TASK GOAL ▸
Your answer should consist of each line below that includes the word "display".

--- START ---

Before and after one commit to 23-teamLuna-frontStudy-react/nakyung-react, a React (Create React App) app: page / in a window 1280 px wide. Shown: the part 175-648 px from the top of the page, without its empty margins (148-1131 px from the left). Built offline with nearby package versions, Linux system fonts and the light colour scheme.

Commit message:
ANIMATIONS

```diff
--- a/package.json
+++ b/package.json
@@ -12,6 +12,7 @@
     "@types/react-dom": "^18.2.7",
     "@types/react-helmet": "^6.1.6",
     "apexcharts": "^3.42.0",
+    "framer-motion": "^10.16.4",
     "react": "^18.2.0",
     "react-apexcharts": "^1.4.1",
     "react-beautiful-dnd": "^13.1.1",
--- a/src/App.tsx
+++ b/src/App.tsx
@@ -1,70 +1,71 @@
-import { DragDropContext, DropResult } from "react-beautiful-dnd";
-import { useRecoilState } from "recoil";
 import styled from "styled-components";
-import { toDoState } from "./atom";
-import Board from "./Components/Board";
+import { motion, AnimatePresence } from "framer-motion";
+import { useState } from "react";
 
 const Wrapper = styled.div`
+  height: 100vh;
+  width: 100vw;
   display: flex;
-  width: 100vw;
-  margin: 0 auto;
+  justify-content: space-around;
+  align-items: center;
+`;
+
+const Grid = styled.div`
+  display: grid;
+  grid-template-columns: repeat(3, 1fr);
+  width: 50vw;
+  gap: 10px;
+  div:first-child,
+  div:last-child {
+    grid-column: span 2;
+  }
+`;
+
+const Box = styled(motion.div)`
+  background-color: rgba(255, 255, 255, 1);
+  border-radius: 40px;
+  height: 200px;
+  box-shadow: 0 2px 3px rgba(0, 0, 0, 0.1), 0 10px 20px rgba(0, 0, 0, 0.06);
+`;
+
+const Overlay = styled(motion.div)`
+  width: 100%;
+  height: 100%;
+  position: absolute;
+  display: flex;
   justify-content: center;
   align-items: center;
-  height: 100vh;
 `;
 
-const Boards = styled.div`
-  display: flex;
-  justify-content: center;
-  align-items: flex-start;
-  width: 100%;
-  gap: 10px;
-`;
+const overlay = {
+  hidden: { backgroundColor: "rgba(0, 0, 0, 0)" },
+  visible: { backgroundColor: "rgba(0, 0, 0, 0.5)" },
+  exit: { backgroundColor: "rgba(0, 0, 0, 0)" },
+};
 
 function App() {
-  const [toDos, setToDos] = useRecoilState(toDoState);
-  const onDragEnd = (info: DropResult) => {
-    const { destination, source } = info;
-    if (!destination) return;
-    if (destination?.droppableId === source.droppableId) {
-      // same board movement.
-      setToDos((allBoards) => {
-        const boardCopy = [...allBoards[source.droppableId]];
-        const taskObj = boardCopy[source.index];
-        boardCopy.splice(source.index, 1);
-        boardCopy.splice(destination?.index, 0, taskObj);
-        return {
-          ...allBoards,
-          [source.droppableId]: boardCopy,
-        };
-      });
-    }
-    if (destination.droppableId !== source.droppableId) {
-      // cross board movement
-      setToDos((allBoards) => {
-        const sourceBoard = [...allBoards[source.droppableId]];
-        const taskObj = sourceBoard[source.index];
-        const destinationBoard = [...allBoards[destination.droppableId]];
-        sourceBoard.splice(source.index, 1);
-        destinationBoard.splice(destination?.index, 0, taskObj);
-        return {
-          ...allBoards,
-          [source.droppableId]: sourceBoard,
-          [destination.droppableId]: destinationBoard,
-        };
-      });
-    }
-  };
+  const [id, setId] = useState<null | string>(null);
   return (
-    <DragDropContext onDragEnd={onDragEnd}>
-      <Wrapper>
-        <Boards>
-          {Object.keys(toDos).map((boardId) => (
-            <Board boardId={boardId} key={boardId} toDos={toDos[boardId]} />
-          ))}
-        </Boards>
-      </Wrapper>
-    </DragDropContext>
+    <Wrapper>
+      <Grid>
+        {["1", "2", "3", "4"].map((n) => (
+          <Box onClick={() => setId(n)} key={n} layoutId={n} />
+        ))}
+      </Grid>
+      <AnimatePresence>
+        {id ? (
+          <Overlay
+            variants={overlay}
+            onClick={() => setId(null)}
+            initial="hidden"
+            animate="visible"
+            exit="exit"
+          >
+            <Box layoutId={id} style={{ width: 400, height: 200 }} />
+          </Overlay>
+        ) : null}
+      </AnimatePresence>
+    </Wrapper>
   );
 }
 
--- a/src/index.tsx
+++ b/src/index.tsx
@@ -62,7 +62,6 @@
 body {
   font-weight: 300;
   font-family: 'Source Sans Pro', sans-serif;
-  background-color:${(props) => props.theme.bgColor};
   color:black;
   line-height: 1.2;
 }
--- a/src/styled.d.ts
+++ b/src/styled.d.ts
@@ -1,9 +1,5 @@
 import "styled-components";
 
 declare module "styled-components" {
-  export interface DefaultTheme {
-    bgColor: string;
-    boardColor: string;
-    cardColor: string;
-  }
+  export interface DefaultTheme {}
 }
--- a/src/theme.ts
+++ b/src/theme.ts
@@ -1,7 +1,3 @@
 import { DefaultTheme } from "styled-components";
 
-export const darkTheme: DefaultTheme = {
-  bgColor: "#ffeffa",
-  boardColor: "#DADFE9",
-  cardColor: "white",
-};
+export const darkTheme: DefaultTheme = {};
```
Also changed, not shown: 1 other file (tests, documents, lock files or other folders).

--- END ---

THE ANSWER ▸
   display: flex;
+  display: grid;
+  display: flex;
-  display: flex;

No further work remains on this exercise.